Version comparison data:

▶

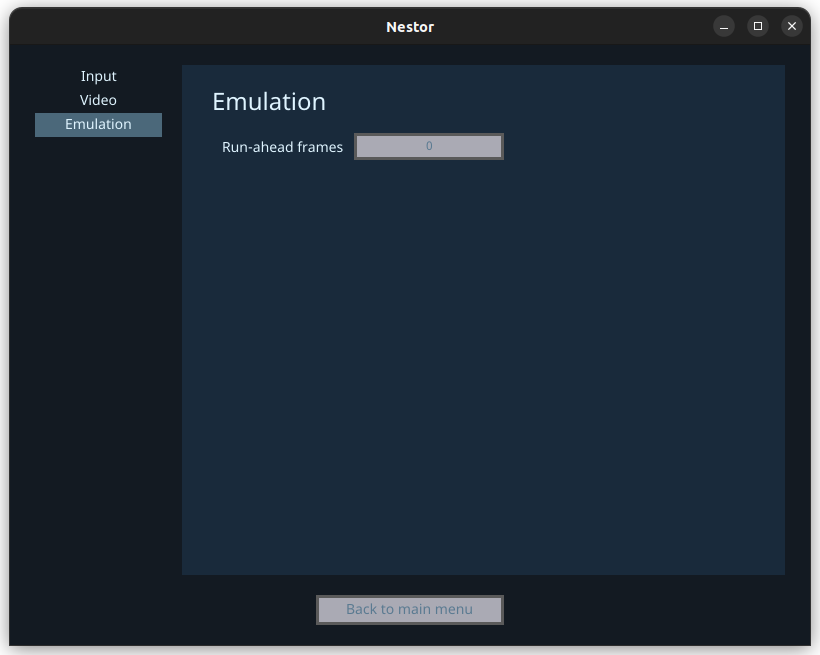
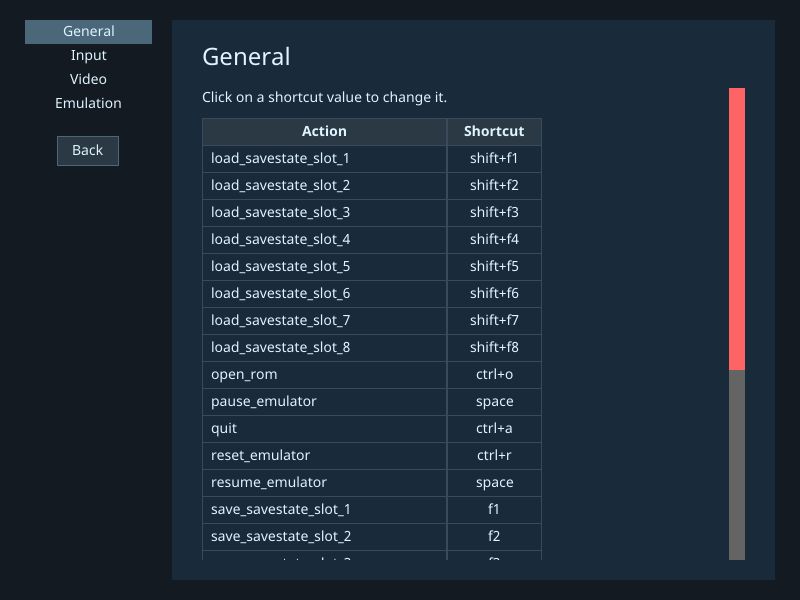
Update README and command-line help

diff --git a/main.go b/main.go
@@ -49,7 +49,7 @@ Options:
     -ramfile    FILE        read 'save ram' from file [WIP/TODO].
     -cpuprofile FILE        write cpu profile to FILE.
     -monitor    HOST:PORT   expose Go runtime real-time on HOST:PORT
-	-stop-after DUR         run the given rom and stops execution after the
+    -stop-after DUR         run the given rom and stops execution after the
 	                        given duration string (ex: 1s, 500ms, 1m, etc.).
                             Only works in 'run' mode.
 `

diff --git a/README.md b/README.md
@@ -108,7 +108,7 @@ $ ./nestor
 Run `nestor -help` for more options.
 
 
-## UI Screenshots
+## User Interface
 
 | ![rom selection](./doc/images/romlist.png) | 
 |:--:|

◀

** Work task **
Go back to the data above and please quote exactly, and only, the lines from the line with "-108,7 +108,7 @@ $ ./nestor" through its last line.

** Solution to the problem **
@@ -108,7 +108,7 @@ $ ./nestor
 Run `nestor -help` for more options.
 
 
-## UI Screenshots
+## User Interface
 
 | ![rom selection](./doc/images/romlist.png) | 
 |:--:|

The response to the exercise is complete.